• [Required action]:
In the copy, include every entry exactly but none of the pictures.

(Stored dataset items)
• • • •

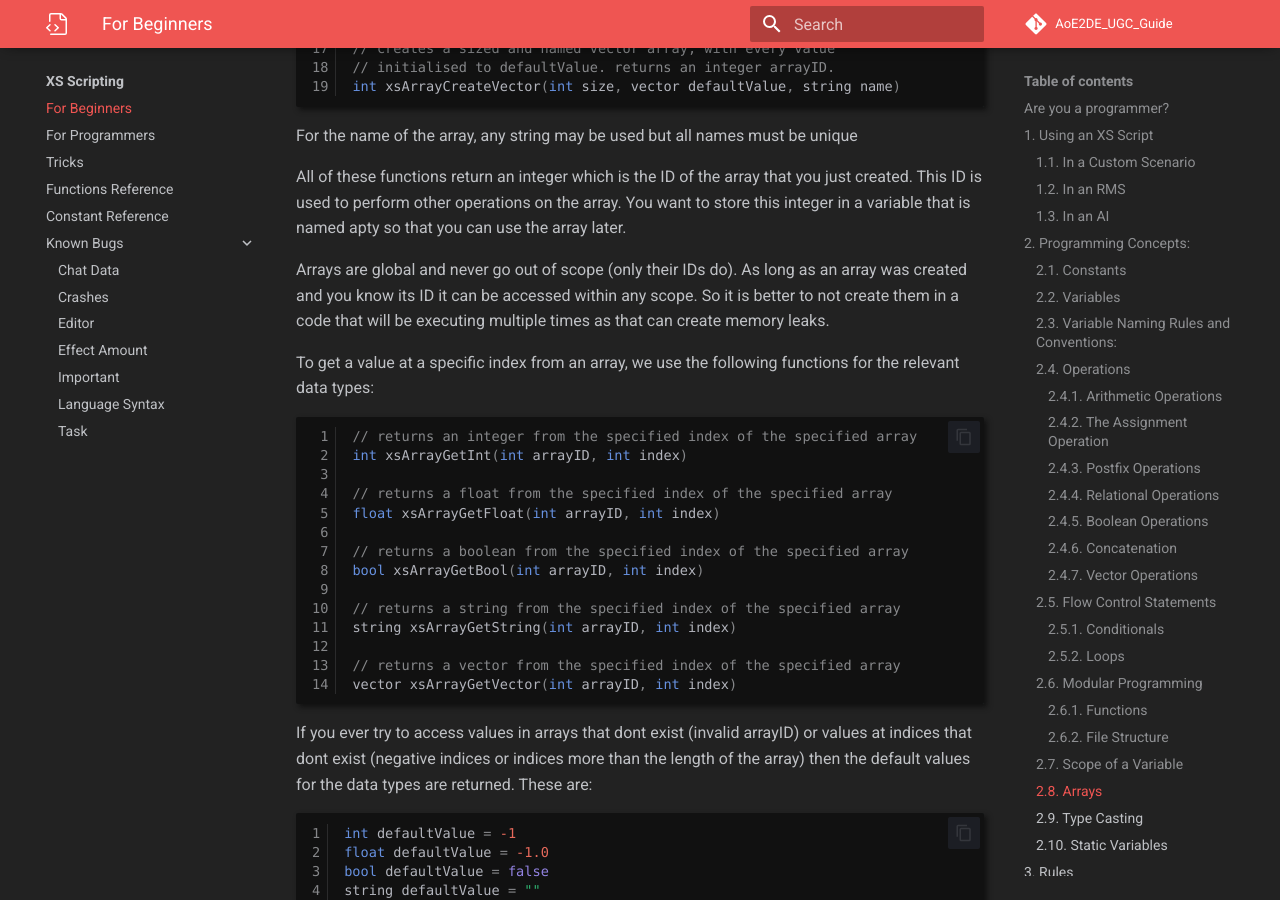
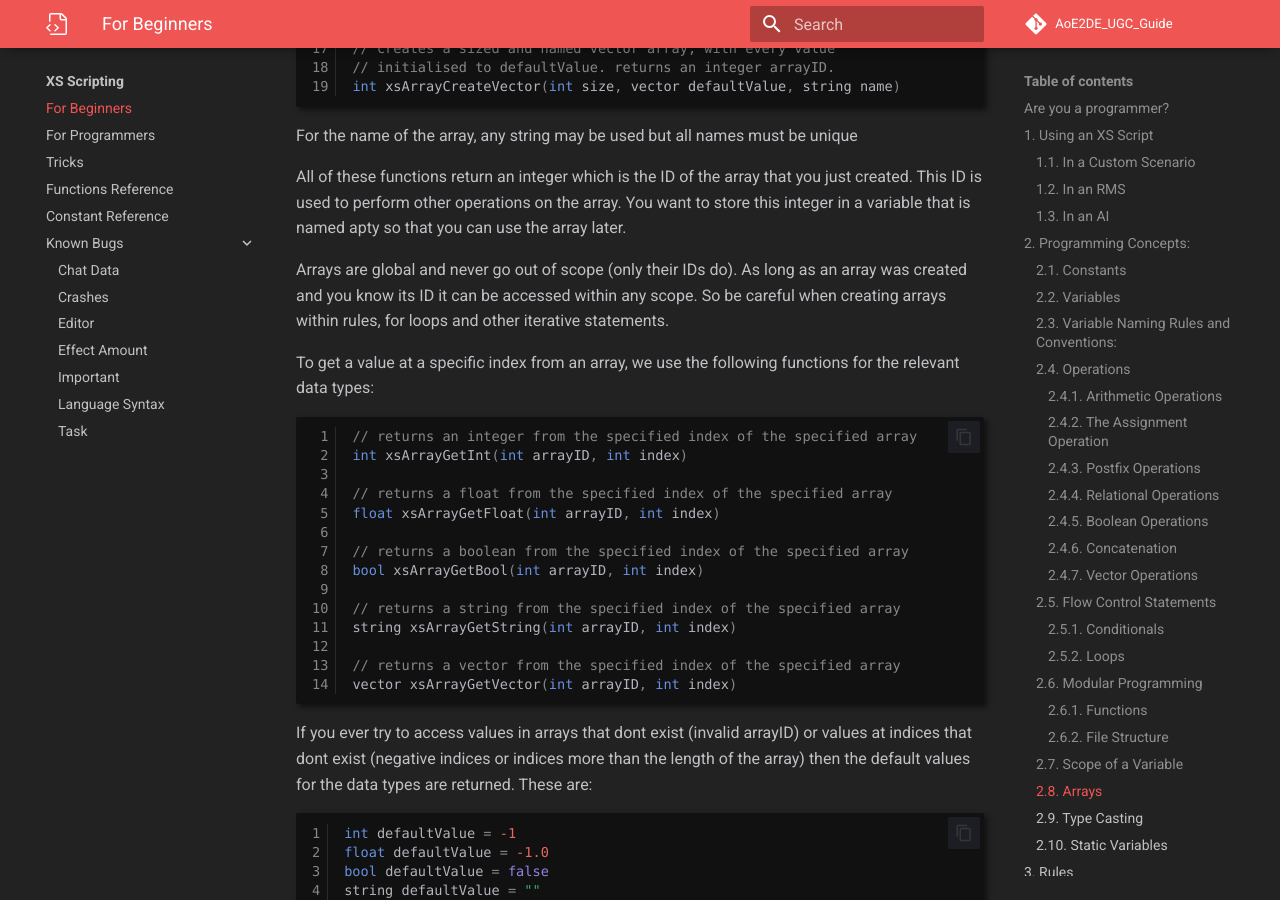
Before and after one commit to Divy1211/AoE2DE_UGC_Guide, an MkDocs documentation site: the page built from docs/general/xs/beginner.md, in a window 1280 px wide and 900 px high, scrolled down 28050 px. Built offline with MkDocs 1.6.1 and Material for MkDocs 9.7.7, drawn with Linux system fonts in a browser that asks for light colours; some web fonts are replaced; comment, search, counter and statistics services are not loaded.

Commit message:
rewrote to code review suggestion

```diff
--- a/docs/general/xs/beginner.md
+++ b/docs/general/xs/beginner.md
@@ -1197,7 +1197,7 @@ For the name of the array, any string may be used but all names must be unique
 
 All of these functions return an integer which is the ID of the array that you just created. This ID is used to perform other operations on the array. You want to store this integer in a variable that is named apty so that you can use the array later.
 
-Arrays are global and never go out of scope (only their IDs do). As long as an array was created and you know its ID it can be accessed within any scope. So it is better to not create them in a code that will be executing multiple times as that can create memory leaks.
+Arrays are global and never go out of scope (only their IDs do). As long as an array was created and you know its ID it can be accessed within any scope. So be careful when creating arrays within rules, for loops and other iterative statements.
 
 To get a value at a specific index from an array, we use the following functions for the relevant data types:
 
```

• • • •

• [Response]:
Before and after one commit to Divy1211/AoE2DE_UGC_Guide, an MkDocs documentation site: the page built from docs/general/xs/beginner.md, in a window 1280 px wide and 900 px high, scrolled down 28050 px. Built offline with MkDocs 1.6.1 and Material for MkDocs 9.7.7, drawn with Linux system fonts in a browser that asks for light colours; some web fonts are replaced; comment, search, counter and statistics services are not loaded.

Commit message:
rewrote to code review suggestion

```diff
--- a/docs/general/xs/beginner.md
+++ b/docs/general/xs/beginner.md
@@ -1197,7 +1197,7 @@ For the name of the array, any string may be used but all names must be unique
 
 All of these functions return an integer which is the ID of the array that you just created. This ID is used to perform other operations on the array. You want to store this integer in a variable that is named apty so that you can use the array later.
 
-Arrays are global and never go out of scope (only their IDs do). As long as an array was created and you know its ID it can be accessed within any scope. So it is better to not create them in a code that will be executing multiple times as that can create memory leaks.
+Arrays are global and never go out of scope (only their IDs do). As long as an array was created and you know its ID it can be accessed within any scope. So be careful when creating arrays within rules, for loops and other iterative statements.
 
 To get a value at a specific index from an array, we use the following functions for the relevant data types:
 
```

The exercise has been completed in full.